Released on August 24 through the Toronto-based company Slammin’ Media, Kinship is the debut solo release from trumpeter/composer John Pittman. Pittman is a veteran member of the Heavyweights Brass Band – probably Toronto’s best-known New Orleans-style horn ensemble – and he has been a mainstay on the local scene for some time, performing with a wide range of musical artists. Pittman is joined on this outing by baritone saxophonist Shirantha Beddage, pianist Jeff McLeod, bassist Mike Downes and drummer Curtis Nowosad, all of whom share some degree of personal history with Pittman; the concept of kinship, as Pittman writes in his liner notes, is “at the heart of this album.”

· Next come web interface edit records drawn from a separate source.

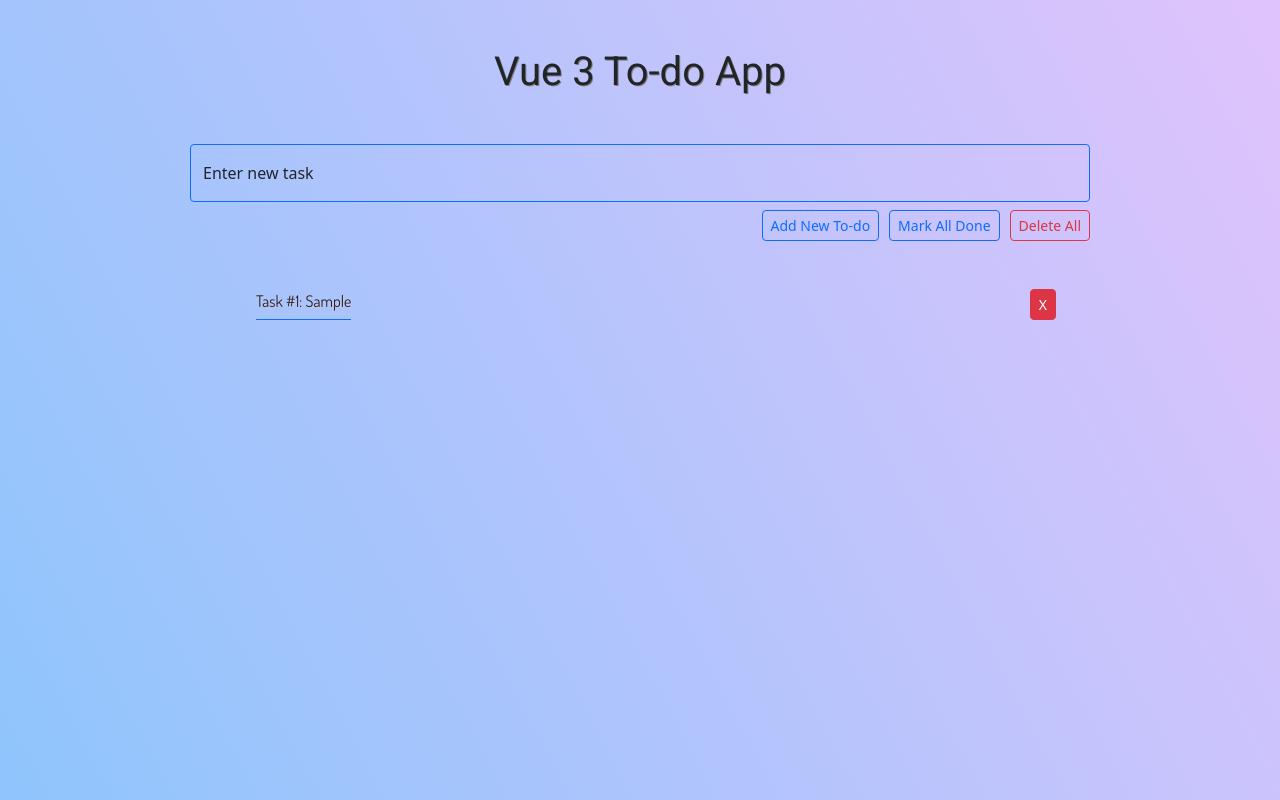
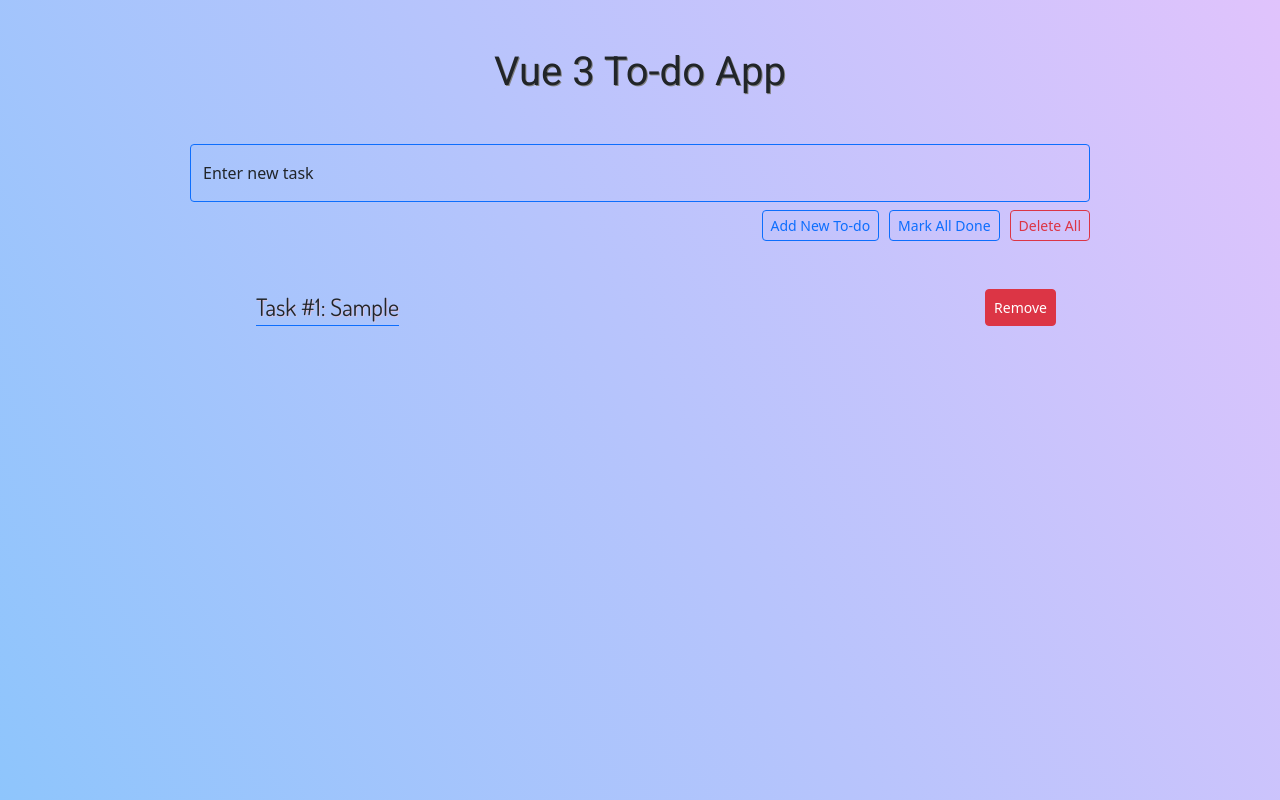
Before and after one commit to espiritukarl/vuejs-typescript-intro, a Vue app in the folder vue_intro/To-do List/: page / in a window 1280 px wide. Both pictures are taken after typing "Sample" into the empty fields and a click on the button "Add New To-do". Built offline with nearby package versions, Linux system fonts and the light colour scheme.

Commit message:
Fixed font size and delete button for li

```diff
--- a/vue_intro/To-do List/src/components/todoList.vue
+++ b/vue_intro/To-do List/src/components/todoList.vue
@@ -3,7 +3,7 @@
     <div class="todoItem mt-5">
         <span class="border-bottom border-primary" :class="{strikeThrough: done}">Task #{{ index+1 + ": " + title
         }}</span>
-        <button class="btn btn-danger btn-sm" @click="$emit('testClick')">X</button>
+        <button class="btn btn-danger btn-sm del" @click="$emit('testClick')">Remove</button>
     </div>
 </template>
 
@@ -27,5 +27,10 @@ export default {
 span {
     font-family: 'Dosis', sans-serif;
     text-shadow: 1px 1px rgba(255, 192, 203, 0.493);
+    font-size: 24px;
+}
+
+.del {
+    padding: 0 8px;
 }
 </style>
```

Kinship starts with the up-tempo Ties That Bind, an exciting piece that sets the tone for the rest of the album, both musically and thematically. For Siobhan – written by Pittman for his wife – is a bouncy, backbeat-driven affair, with solid rhythm section playing, and Homio-stasis, a satisfying, swinging song, is as close to a standard as Kinship gets, featuring a blistering muted solo from Pittman and an articulate, lyrical contribution from Downes. Of the album’s eight songs, only two are covers: As, the Stevie Wonder classic, and Where Is The Love?, from the catalogue of the Black Eyed Peas. Throughout Kinship, Pittman’s trumpet is strong, athletic and mature, and – much like his arrangements – displays a winning combination of hard bop, New Orleans and modern jazz influences.